■ What the task requires
Report back each line of the records that contains the string "main".

■ Exercise data

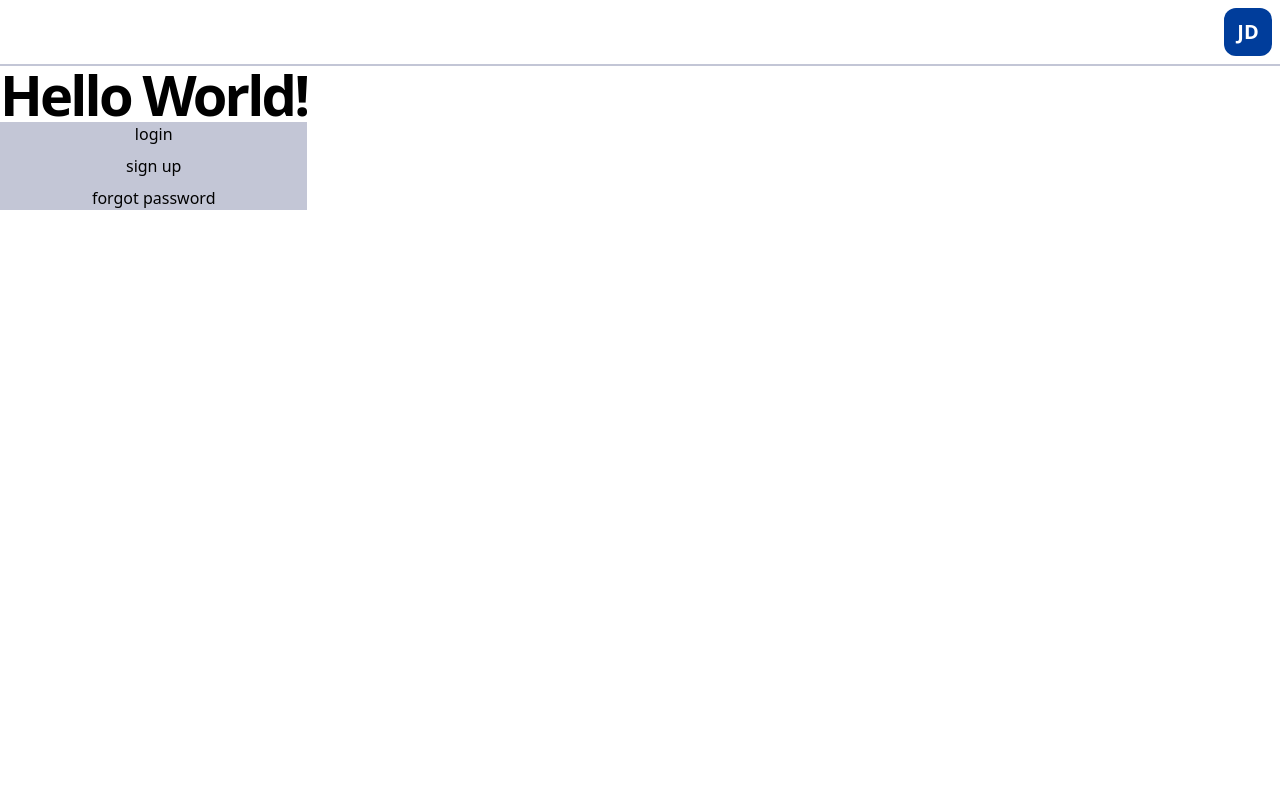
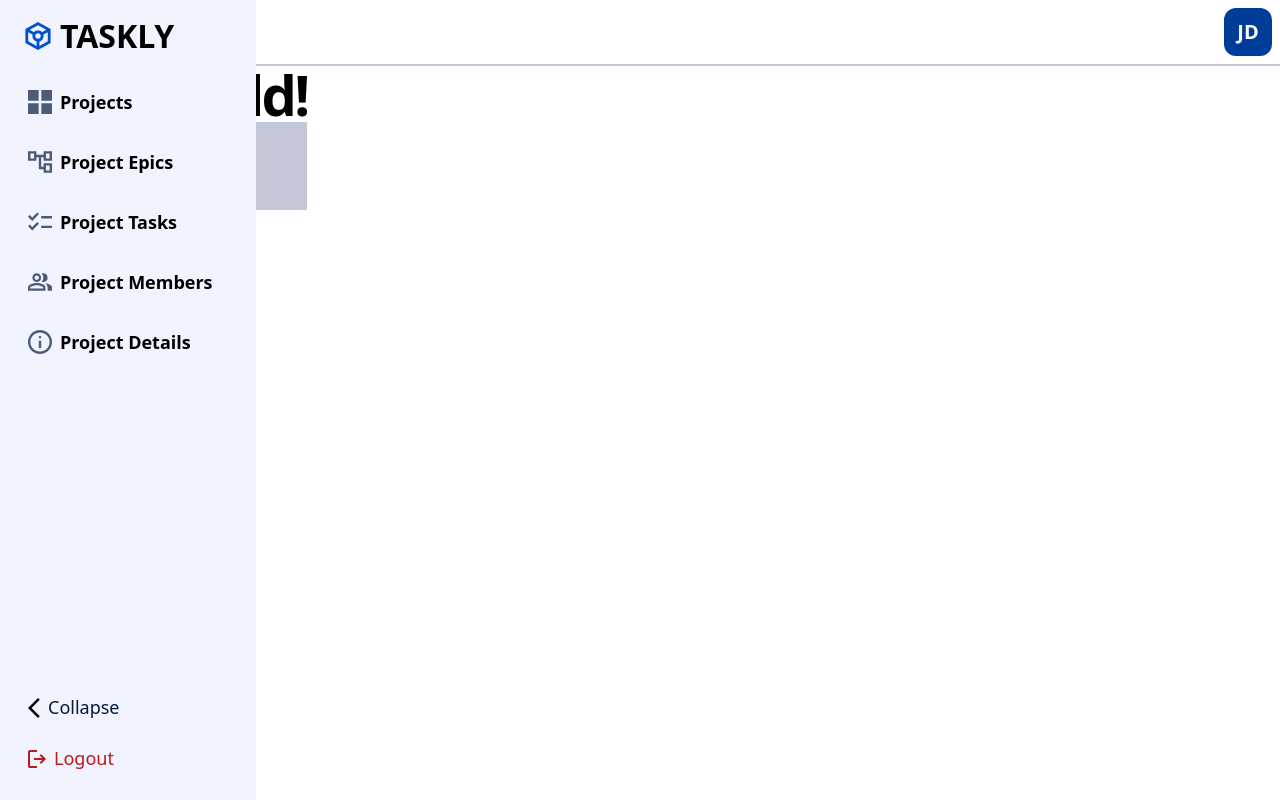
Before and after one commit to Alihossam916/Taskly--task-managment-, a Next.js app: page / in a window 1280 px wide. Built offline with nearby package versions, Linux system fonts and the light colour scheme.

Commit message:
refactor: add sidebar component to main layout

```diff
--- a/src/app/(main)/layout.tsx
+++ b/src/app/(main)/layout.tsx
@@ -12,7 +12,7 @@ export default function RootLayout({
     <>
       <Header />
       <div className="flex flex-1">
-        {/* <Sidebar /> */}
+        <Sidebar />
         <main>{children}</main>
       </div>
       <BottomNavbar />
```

■ The answer
refactor: add sidebar component to main layout
--- a/src/app/(main)/layout.tsx
+++ b/src/app/(main)/layout.tsx
         <main>{children}</main>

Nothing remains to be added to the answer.